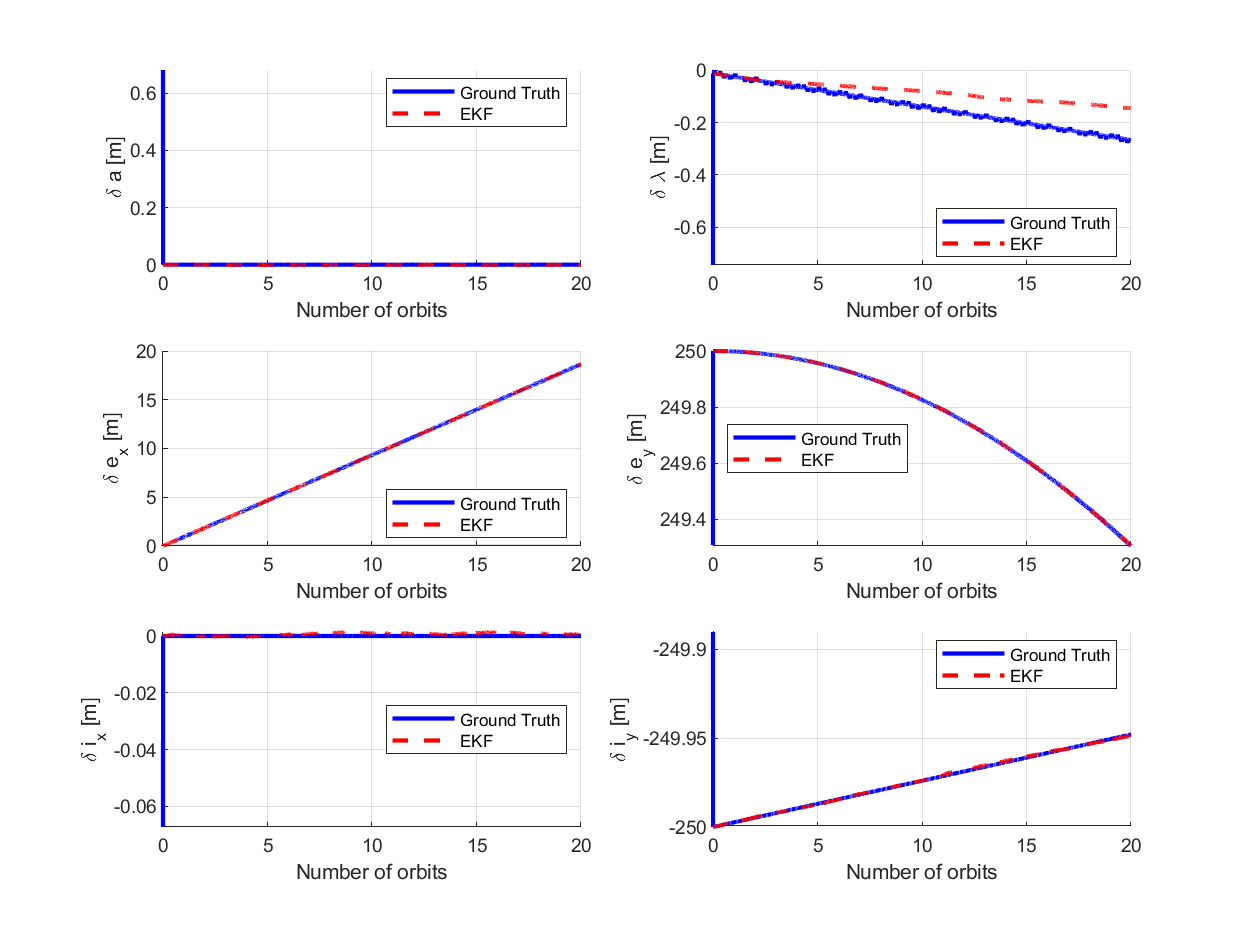
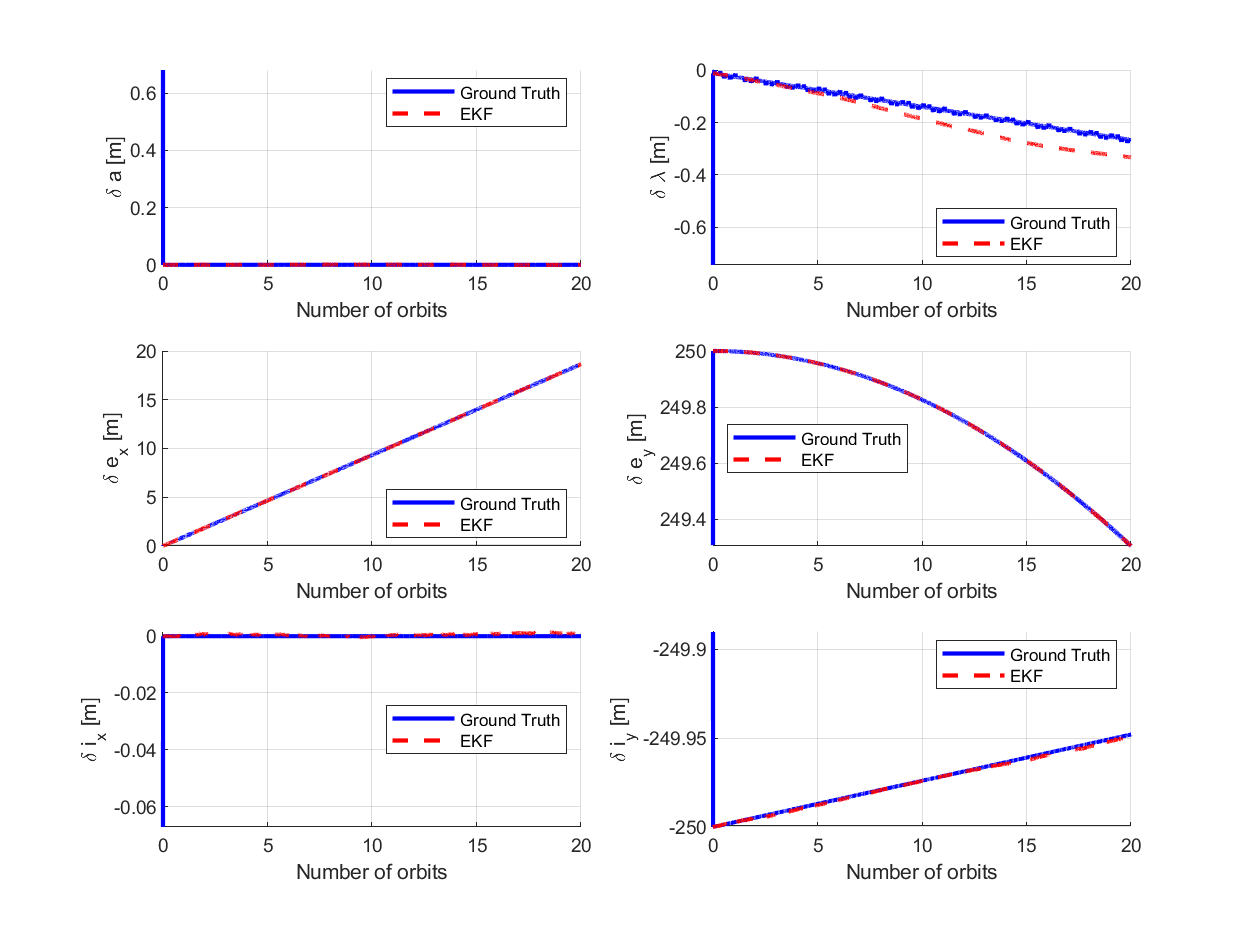
we now have SV2

diff --git a/sim/EKF_continuous_no_control.m b/sim/EKF_continuous_no_control.m
@@ -12,14 +12,19 @@ function EKF_continuous_no_control(SV1_OE_init, SV2_state_init, SV3_state_init, 
     state_SV3_all = zeros(length(t_series), 6);
     
     % EKF Values
-    ROE_EKF_SV3_all = zeros(length(t_series), 6);
+    x_EKF_SV2_all = zeros(length(t_series), 6);
+    P_EKF_SV2_all = zeros(length(t_series), 6, 6);
+    y_pred_EKF_SV2_all = zeros(length(t_series),6);
+    y_post_EKF_SV2_all = zeros(length(t_series),6);
+    y_actual_EKF_SV2_all = zeros(length(t_series), 6);
+
     x_EKF_SV3_all = zeros(length(t_series), 6);
     P_EKF_SV3_all = zeros(length(t_series), 6, 6);
     y_pred_EKF_SV3_all = zeros(length(t_series),6);
     y_post_EKF_SV3_all = zeros(length(t_series),6);
     y_actual_EKF_SV3_all = zeros(length(t_series), 6);
     
-    % noise_SV2_all = zeros(length(t_series), 6);
+    noise_SV2_all = zeros(length(t_series), 6);
     noise_SV3_all = zeros(length(t_series), 6);
 
     % Setting initial states
@@ -39,10 +44,17 @@ function EKF_continuous_no_control(SV1_OE_init, SV2_state_init, SV3_state_init, 
     OE2quasi_nonsing(a_init_SV1,e_init_SV1,i_init_SV1,RAAN_init_SV1,omega_init_SV1,M_init_SV1);
     SV1_OE_state = [a_qns_SV1, e_x_SV1, e_y_SV1, i_qns_SV1, RAAN_qns_SV1, u_SV1];
     
+    [d_a_init_SV2, d_lambda_init_SV2, d_e_x_init_SV2, d_e_y_init_SV2, d_i_x_init_SV2, d_i_y_init_SV2] = ...
+        ECI2ROE_array(SV1_state_init(1:3)', SV1_state_init(4:6)', SV3_state_init(1:3)', SV3_state_init(4:6)');
+    SV2_ROE_state = [d_a_init_SV2, d_lambda_init_SV2, d_e_x_init_SV2, d_e_y_init_SV2, d_i_x_init_SV2, d_i_y_init_SV2]/a_chief; % unscaling by a_chief
+    
+    [a_qns_SV2, e_x_SV2, e_y_SV2, i_qns_SV2, RAAN_qns_SV2, u_SV2] = ...
+        ROE2quasi_nonsing(a_qns_SV1, e_x_SV1, e_y_SV1, i_qns_SV1, RAAN_qns_SV1, u_SV1,d_a_init_SV2, d_lambda_init_SV2, d_e_x_init_SV2, d_e_y_init_SV2, d_i_x_init_SV2, d_i_y_init_SV2);
+    SV2_OE_state = [a_qns_SV2, e_x_SV2, e_y_SV2, i_qns_SV2, RAAN_qns_SV2, u_SV2];
+
     [d_a_init_SV3, d_lambda_init_SV3, d_e_x_init_SV3, d_e_y_init_SV3, d_i_x_init_SV3, d_i_y_init_SV3] = ...
         ECI2ROE_array(SV1_state_init(1:3)', SV1_state_init(4:6)', SV3_state_init(1:3)', SV3_state_init(4:6)');
     SV3_ROE_state = [d_a_init_SV3, d_lambda_init_SV3, d_e_x_init_SV3, d_e_y_init_SV3, d_i_x_init_SV3, d_i_y_init_SV3]/a_chief; % unscaling by a_chief
-    ROE_EKF_SV3_all(1, :) = SV3_ROE_state*a_chief; % storing scaled ROEs
     
     [a_qns_SV3, e_x_SV3, e_y_SV3, i_qns_SV3, RAAN_qns_SV3, u_SV3] = ...
         ROE2quasi_nonsing(a_qns_SV1, e_x_SV1, e_y_SV1, i_qns_SV1, RAAN_qns_SV1, u_SV1,d_a_init_SV3, d_lambda_init_SV3, d_e_x_init_SV3, d_e_y_init_SV3, d_i_x_init_SV3, d_i_y_init_SV3);
@@ -53,9 +65,13 @@ function EKF_continuous_no_control(SV1_OE_init, SV2_state_init, SV3_state_init, 
     estimate_sigma = 0.1*eye(6);
     %estimate_sigma(2,2) = 1e2; 
     estimate_noise = sqrtm(estimate_sigma)*randn(6,1);
-    x_EKF_SV3_all(1,:) = ROE_EKF_SV3_all(1, :); % + estimate_noise';
+    x_EKF_SV3_all(1,:) = SV3_ROE_state*a_chief; % + estimate_noise';
     P_EKF_SV3_all(1,:,:) = estimate_sigma;
+    x_EKF_SV2_all(1,:) = SV2_ROE_state*a_chief; % + estimate_noise';
+    P_EKF_SV2_all(1,:,:) = estimate_sigma;
 
+    x_update_EKF_SV2 = x_EKF_SV2_all(1,:)';
+    P_update_EKF_SV2 = squeeze(P_EKF_SV2_all(1,:,:));
     x_update_EKF_SV3 = x_EKF_SV3_all(1,:)';
     P_update_EKF_SV3 = squeeze(P_EKF_SV3_all(1,:,:));
 
@@ -63,16 +79,25 @@ function EKF_continuous_no_control(SV1_OE_init, SV2_state_init, SV3_state_init, 
     RTN_sigma = 0.01 * eye(3); % 1 m noise in each direction .000001
     ECI_sigma = 1000 * eye(3); % 100 m noise in each direction .001 or 1
 
+    [rho2, ~] = ECI2RTN_rel(SV1_state(1:3)', SV1_state(4:6)', SV2_state(1:3)', SV2_state(4:6)');
+    SV2_RTN_pos = rho2';
+    SV2_ECI_pos = SV2_state(1:3);
+
     [rho3, ~] = ECI2RTN_rel(SV1_state(1:3)', SV1_state(4:6)', SV3_state(1:3)', SV3_state(4:6)');
     SV3_RTN_pos = rho3';
     SV3_ECI_pos = SV3_state(1:3);
     
-    RTN_noise = sqrtm(RTN_sigma)*randn(3,1);
-    ECI_noise = sqrtm(ECI_sigma)*randn(3,1);
+    RTN_noise_SV2 = sqrtm(RTN_sigma)*randn(3,1);
+    ECI_noise_SV2 = sqrtm(ECI_sigma)*randn(3,1);
+    RTN_noise_SV3 = sqrtm(RTN_sigma)*randn(3,1);
+    ECI_noise_SV3 = sqrtm(ECI_sigma)*randn(3,1);
 
-    y_actual_EKF_SV3_all(1,1:3) = SV3_RTN_pos + RTN_noise;
-    y_actual_EKF_SV3_all(1,4:6) = SV3_ECI_pos + ECI_noise;
+    y_actual_EKF_SV2_all(1,1:3) = SV2_RTN_pos + RTN_noise_SV2;
+    y_actual_EKF_SV2_all(1,4:6) = SV2_ECI_pos + ECI_noise_SV2;
+    y_actual_EKF_SV3_all(1,1:3) = SV3_RTN_pos + RTN_noise_SV3;
+    y_actual_EKF_SV3_all(1,4:6) = SV3_ECI_pos + ECI_noise_SV3;
 
+    y_pred_EKF_SV2_all(1,:) = y_actual_EKF_SV2_all(1,:);
     y_pred_EKF_SV3_all(1,:) = y_actual_EKF_SV3_all(1,:);
 
     % Process and measurement noise covariances
@@ -88,12 +113,14 @@ function EKF_continuous_no_control(SV1_OE_init, SV2_state_init, SV3_state_init, 
     for i=2:n_steps
         t = full_times(i-1);
 
-        % Funky propagation fixes
+        % Use GVE propagated for ground truth ECI positions
         SV1_OE_state_inter = SV1_OE_state + (dt*secular_J2(t, SV1_OE_state))'; % propagate chief qns OE using GVE
         SV1_OE_state = wrap_QNSOE(SV1_OE_state_inter); % wraps u to be within 0-360
+        SV2_OE_state_inter = SV2_OE_state + (dt*secular_J2(t, SV2_OE_state))'; % propagate SV2 qns OE using GVE (take out later)
+        SV2_OE_state = wrap_QNSOE(SV2_OE_state_inter);
         SV3_OE_state_inter = SV3_OE_state + (dt*secular_J2(t, SV3_OE_state))'; % propagate SV3 qns OE using GVE (take out later)
         SV3_OE_state = wrap_QNSOE(SV3_OE_state_inter);
-
+        
         a_o = SV1_OE_state(1);
         e_x_o = SV1_OE_state(2);
         e_y_o = SV1_OE_state(3);
@@ -101,23 +128,42 @@ function EKF_continuous_no_control(SV1_OE_init, SV2_state_init, SV3_state_init, 
         RAAN_o = SV1_OE_state(5);
         u_o = SV1_OE_state(6);
 
-        a_t = SV3_OE_state(1);
-        e_x_t = SV3_OE_state(2);
-        e_y_t = SV3_OE_state(3);
-        i_t = SV3_OE_state(4);
-        RAAN_t = SV3_OE_state(5);
-        u_t = SV3_OE_state(6);
+        a_2 = SV2_OE_state(1);
+        e_x_2 = SV2_OE_state(2);
+        e_y_2 = SV2_OE_state(3);
+        i_2 = SV2_OE_state(4);
+        RAAN_2 = SV2_OE_state(5);
+        u_2 = SV2_OE_state(6);
 
-        % Use GVE propagated for ground truth ECI positions
+        a_3 = SV3_OE_state(1);
+        e_x_3 = SV3_OE_state(2);
+        e_y_3 = SV3_OE_state(3);
+        i_3 = SV3_OE_state(4);
+        RAAN_3 = SV3_OE_state(5);
+        u_3 = SV3_OE_state(6);
+
         [a_o,e_o,i_o,RAAN_o,w_o,nu_o, ~] = quasi_nonsing2OE(a_o, e_x_o, e_y_o, i_o, RAAN_o, u_o); 
         [r_ECI_SV1,v_ECI_SV1] = OE2ECI(a_o,e_o,i_o,RAAN_o,w_o,nu_o);
-        [a_t,e_t,i_t,RAAN_t,w_t,nu_t, ~] = quasi_nonsing2OE(a_t, e_x_t, e_y_t, i_t, RAAN_t, u_t); 
-        [r_ECI_SV3,v_ECI_SV3] = OE2ECI(a_t,e_t,i_t,RAAN_t,w_t,nu_t);
+        [a_2,e_2,i_2,RAAN_2,w_2,nu_2, ~] = quasi_nonsing2OE(a_2, e_x_2, e_y_2, i_2, RAAN_2, u_2); 
+        [r_ECI_SV2,v_ECI_SV2] = OE2ECI(a_2,e_2,i_2,RAAN_2,w_2,nu_2);
+        [a_3,e_3,i_3,RAAN_3,w_3,nu_3, ~] = quasi_nonsing2OE(a_3, e_x_3, e_y_3, i_3, RAAN_3, u_3); 
+        [r_ECI_SV3,v_ECI_SV3] = OE2ECI(a_3,e_3,i_3,RAAN_3,w_3,nu_3);
 
         SV3_state = [r_ECI_SV3', v_ECI_SV3']';
+        SV2_state = [r_ECI_SV2', v_ECI_SV2']';
         SV1_state = [r_ECI_SV1', v_ECI_SV1']';
 
         % EKF Generate Measurements
+        [rho2, ~] = ECI2RTN_rel(r_ECI_SV1', v_ECI_SV1', r_ECI_SV2', v_ECI_SV2');
+        SV2_RTN_pos = rho2';
+        SV2_ECI_pos = SV2_state(1:3);
+        RTN_noise = sqrtm(RTN_sigma)*randn(3,1); % use sigma value defined above
+        ECI_noise = sqrtm(ECI_sigma)*randn(3,1);
+        SV2_RTN_measurement = SV2_RTN_pos + RTN_noise;
+        SV2_ECI_measurement = SV2_ECI_pos + ECI_noise;
+        noise_vector_SV2 = [RTN_noise;ECI_noise];
+        y_actual_EKF_SV2 = [SV2_RTN_measurement;SV2_ECI_measurement];
+
         [rho3, ~] = ECI2RTN_rel(r_ECI_SV1', v_ECI_SV1', r_ECI_SV3', v_ECI_SV3');
         SV3_RTN_pos = rho3';
         SV3_ECI_pos = SV3_state(1:3);
@@ -128,32 +174,25 @@ function EKF_continuous_no_control(SV1_OE_init, SV2_state_init, SV3_state_init, 
         noise_vector_SV3 = [RTN_noise;ECI_noise];
         y_actual_EKF_SV3 = [SV3_RTN_measurement;SV3_ECI_measurement];
         
-        % EKF Mean Prediction (Chief OE, and ROE Euler Integration
-        SV1_OE_sing = [a_o,e_o,i_o,RAAN_o,w_o,nu_o];
-        [STM_big,~] = roe_stm_j2(dt, x_update_EKF_SV3', SV1_OE_sing);
-        STM_curr = squeeze(STM_big);
-        x_pred_EKF_SV3 = STM_curr*x_update_EKF_SV3;
+        % Run KF for SV2
+        [x_update_EKF_SV2, P_update_EKF_SV2, y_pred_EKF_SV2, y_post_EKF_SV2] = ekf_roes(x_update_EKF_SV2, y_actual_EKF_SV2, P_update_EKF_SV2, SV1_state, SV1_OE_state, Q, R, dt);
 
-        % EKF Covariance Prediction
-        P_pred_EKF_SV3 = STM_curr * P_update_EKF_SV3 * STM_curr' + Q;
-
-        % EKF Predict Measurements
-        y_pred_EKF_SV3 = measurement_model_SV3(x_pred_EKF_SV3,SV1_OE_state);
-
-        % EKF Update
-        H = measurement_sensitivity_matrix_SV3(SV1_state(1:3)',SV1_state(4:6)',SV1_OE_state);
-        K = (P_pred_EKF_SV3*(H'))/(H*P_pred_EKF_SV3*H' + R);
-
-        x_update_EKF_SV3 = x_pred_EKF_SV3-(K*(y_actual_EKF_SV3-y_pred_EKF_SV3));
-        P_update_EKF_SV3 = (eye(6)-K*H)*P_pred_EKF_SV3*(eye(6)-K*H)' + K*R*K';
-        y_post_EKF_SV3 = measurement_model_SV3(x_update_EKF_SV3,SV1_OE_state);
-
+        % Run KF for SV3
+        [x_update_EKF_SV3, P_update_EKF_SV3, y_pred_EKF_SV3, y_post_EKF_SV3] = ekf_roes(x_update_EKF_SV3, y_actual_EKF_SV3, P_update_EKF_SV3, SV1_state, SV1_OE_state, Q, R, dt);
+        
         % Save states to buffer
         state_SV3_all(i, :) = SV3_state';
         state_SV2_all(i, :) = SV2_state';
         state_SV1_all(i, :) = SV1_state';
 
         % EKF buffer
+        y_actual_EKF_SV2_all(i,:) = y_actual_EKF_SV2;
+        y_pred_EKF_SV2_all(i, :) = y_pred_EKF_SV2;
+        y_post_EKF_SV2_all(i, :) = y_post_EKF_SV2;
+        x_EKF_SV2_all(i, :) = x_update_EKF_SV2;
+        P_EKF_SV2_all(i,:,:) = P_update_EKF_SV2;
+        noise_SV2_all(i, :) = noise_vector_SV2;
+
         y_actual_EKF_SV3_all(i,:) = y_actual_EKF_SV3;
         y_pred_EKF_SV3_all(i, :) = y_pred_EKF_SV3;
         y_post_EKF_SV3_all(i, :) = y_post_EKF_SV3;
@@ -198,8 +237,16 @@ function EKF_continuous_no_control(SV1_OE_init, SV2_state_init, SV3_state_init, 
     ROE_SV3_true = [d_a_SV3, d_lambda_SV3, d_e_x_SV3, d_e_y_SV3, d_i_x_SV3, d_i_y_SV3];
     ROE_SV2_true = [d_a_SV2, d_lambda_SV2, d_e_x_SV2, d_e_y_SV2, d_i_x_SV2, d_i_y_SV2];
 
+    pre_fit_residual_SV2 = y_actual_EKF_SV2_all - y_pred_EKF_SV2_all;
+    post_fit_residual_SV2 = y_actual_EKF_SV2_all - y_post_EKF_SV2_all;
+
     pre_fit_residual_SV3 = y_actual_EKF_SV3_all - y_pred_EKF_SV3_all;
     post_fit_residual_SV3 = y_actual_EKF_SV3_all - y_post_EKF_SV3_all;
+
+    plot_ROE_comparison_with_cov(full_times, t_orbit, ROE_SV2_true, x_EKF_SV2_all, P_EKF_SV2_all, 'Ground Truth', 'EKF',  ...
+        '','figures/PS8/ROE_planes_SV2_comparison.png', '', 'figures/PS8/ROE_over_time_SV2_comparison.png');
+    
+    plot_EKF_residuals(full_times, t_orbit, pre_fit_residual_SV2, post_fit_residual_SV2, noise_SV2_all, 'figures/PS8/residuals_SV2.png');
 
     plot_ROE_comparison_with_cov(full_times, t_orbit, ROE_SV3_true, x_EKF_SV3_all, P_EKF_SV3_all, 'Ground Truth', 'EKF',  ...
         '','figures/PS8/ROE_planes_SV3_comparison.png', '', 'figures/PS8/ROE_over_time_SV3_comparison.png');

diff --git a/gnc/ekf_roes.m b/gnc/ekf_roes.m
@@ -1,0 +1,31 @@
+function [x_update, P_update, y_pred, y_post] = ekf_roes(x_prior, y_meas, P_prior, SV1_state, SV1_OE_state, Q, R, dt)
+
+    a_o = SV1_OE_state(1);
+    e_x_o = SV1_OE_state(2);
+    e_y_o = SV1_OE_state(3);
+    i_o = SV1_OE_state(4);
+    RAAN_o = SV1_OE_state(5);
+    u_o = SV1_OE_state(6);
+
+    [a_o,e_o,i_o,RAAN_o,w_o,nu_o, ~] = quasi_nonsing2OE(a_o, e_x_o, e_y_o, i_o, RAAN_o, u_o); 
+    
+    SV1_OE_sing = [a_o,e_o,i_o,RAAN_o,w_o,nu_o];
+
+    [STM_big,~] = roe_stm_j2(dt, x_prior', SV1_OE_sing);
+    STM_curr = squeeze(STM_big);
+    x_bar = STM_curr*x_prior;
+
+    % EKF Covariance Prediction
+    P_bar = STM_curr * P_prior * STM_curr' + Q;
+
+    % EKF Predict Measurements
+    y_pred = measurement_model_SV3(x_bar,SV1_OE_state);
+
+    % EKF Update
+    H = measurement_sensitivity_matrix_SV3(SV1_state(1:3)',SV1_state(4:6)',SV1_OE_state);
+    K = (P_bar*(H'))/(H*P_bar*H' + R);
+
+    x_update = x_bar-(K*(y_meas-y_pred));
+    P_update = (eye(6)-K*H)*P_bar*(eye(6)-K*H)' + K*R*K';
+    y_post = measurement_model_SV3(x_update,SV1_OE_state);
+end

----

_Prompt_
The string "Prediction" appears in how many lines above? Answer with the number only.

_Exercise solution_
3